California's right-to-die law is nothing less than historic, certainly one of the most important pieces of legislation passed in the last several years. More than 100 people have used it to take their own lives since it was approved in 2015. Families have said repeatedly that the law has brought comfort to their relatives who took advantage of it, in many cases by offering an alternative to pain and suffering.
Furthermore, it has wide backing. A 2015 UC Berkeley survey of Californians found that three-fourths of respondents said they support the right of terminally ill patients to end their lives. That included majorities of Democrats, Republicans and independent voters.
But this important, compassionate and, by all measures, successful law was overturned Monday by a judge in Riverside County.
The legal problem isn't with the law itself, which sets sensible, protective and moderate rules to ensure that terminally ill people are not coerced or persuaded to end their lives. It assures them that after multiple examinations and determination by a doctor that they have less than six months to live, they can seek help to obtain medication that will let them die without pain. It ensures that the patients are fully capable of making the decision for themselves.
There are no indications that the law has been misused in any way. Quite the opposite. It has spurred vital end-of-life conversations between patients and their healthcare providers that have led many to decide on options other than ending their lives.
A 2017 article in the Times reported that many of those patients simply needed adjustments in their pain medications but didn't realize it until they brought up the topic of exercising their right to die. Others opted to enter hospice care earlier. In other words, the bill is working exactly as hoped for and even better: Patients with many different beliefs and concerns gain more information and more control over how they will face the last stages of their lives in whatever way is right for them.
What made the law vulnerable to a challenge in court was the legislative sausage-making that went into its passage. After the bill failed to win approval during the regular legislative session, it was revived during a special session convened to discuss ways to raise money for Medi-Cal. The state Constitution requires legislators to stick to the specific agenda of a special session so that it isn't used to rush failed bills into law without hearings and careful consideration.

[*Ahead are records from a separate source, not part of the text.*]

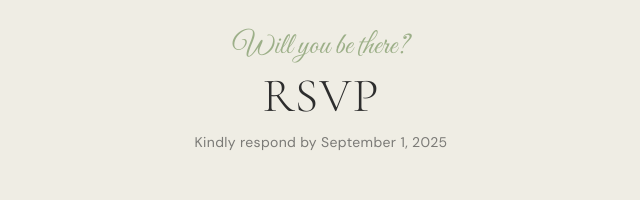
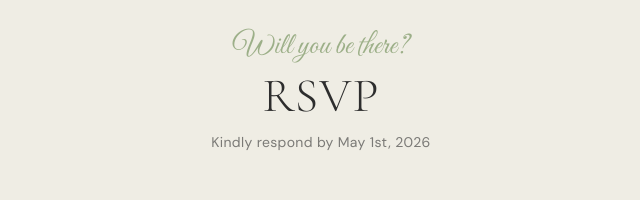
Before and after one commit to Oluwanifemiiii/meet-the-Thompsons, a React (Vite) app: page / in a window 1280 px wide. Shown: the part 4180-4380 px from the top of the page, without its empty margins (319-959 px from the left). Built offline with nearby package versions, Linux system fonts and the light colour scheme; no server answers; the database is empty.

Commit message:
Update date in rsvpsection

```diff
--- a/src/app/components/RSVPSection.tsx
+++ b/src/app/components/RSVPSection.tsx
@@ -166,7 +166,7 @@ export function RSVPSection() {
           RSVP
         </h2>
         <p className="font-['DM_Sans'] text-sm text-[#2D2D2D]/60 mt-3 tracking-wide">
-          Kindly respond by September 1, 2025
+          Kindly respond by May 1st, 2026
         </p>
       </div>
 
```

Lawmakers walked a fine line with this bill. The context of the session was clear: funding healthcare. But the governor's proclamation for the special session also made a brief reference to improving the health of Californians, and the assisted-death bill certainly falls within the realm of providing healthcare that many people see as an improvement. And obviously the bill wasn't rushed into existence; it's hard to think of a more thoroughly debated and discussed piece of legislation.
The path to passage was less than ideal, but in our view it was legal. Unfortunately, Superior Court Judge Daniel A. Ottolia this week chose a more narrow interpretation and dealt a shocking blow both to the law and to terminally ill Californians who may have been counting on it.
It would be a terrible next chapter if this ruling is allowed to deprive Californians of the right to make such an extraordinarily important decision for themselves. With luck, the ruling will be quickly overturned on appeal. If not, the Legislature should move immediately to pass a new bill. We understand and respect the objections of the Roman Catholic Church and others who deplore such laws, but their religious beliefs should not overrule the views and desires of the majority of Californians.
Despite the brouhaha over the special session, Gov. Jerry Brown decided to sign the bill when it came to him in 2015. Here's his eloquent explanation: "In the end, I was left to reflect on what I would want in the face of my own death. I do not know what I would do if I were dying in prolonged and excruciating pain. I am certain, however, that it would be a comfort to be able to consider the options afforded by this bill. And I wouldn't deny that right to others."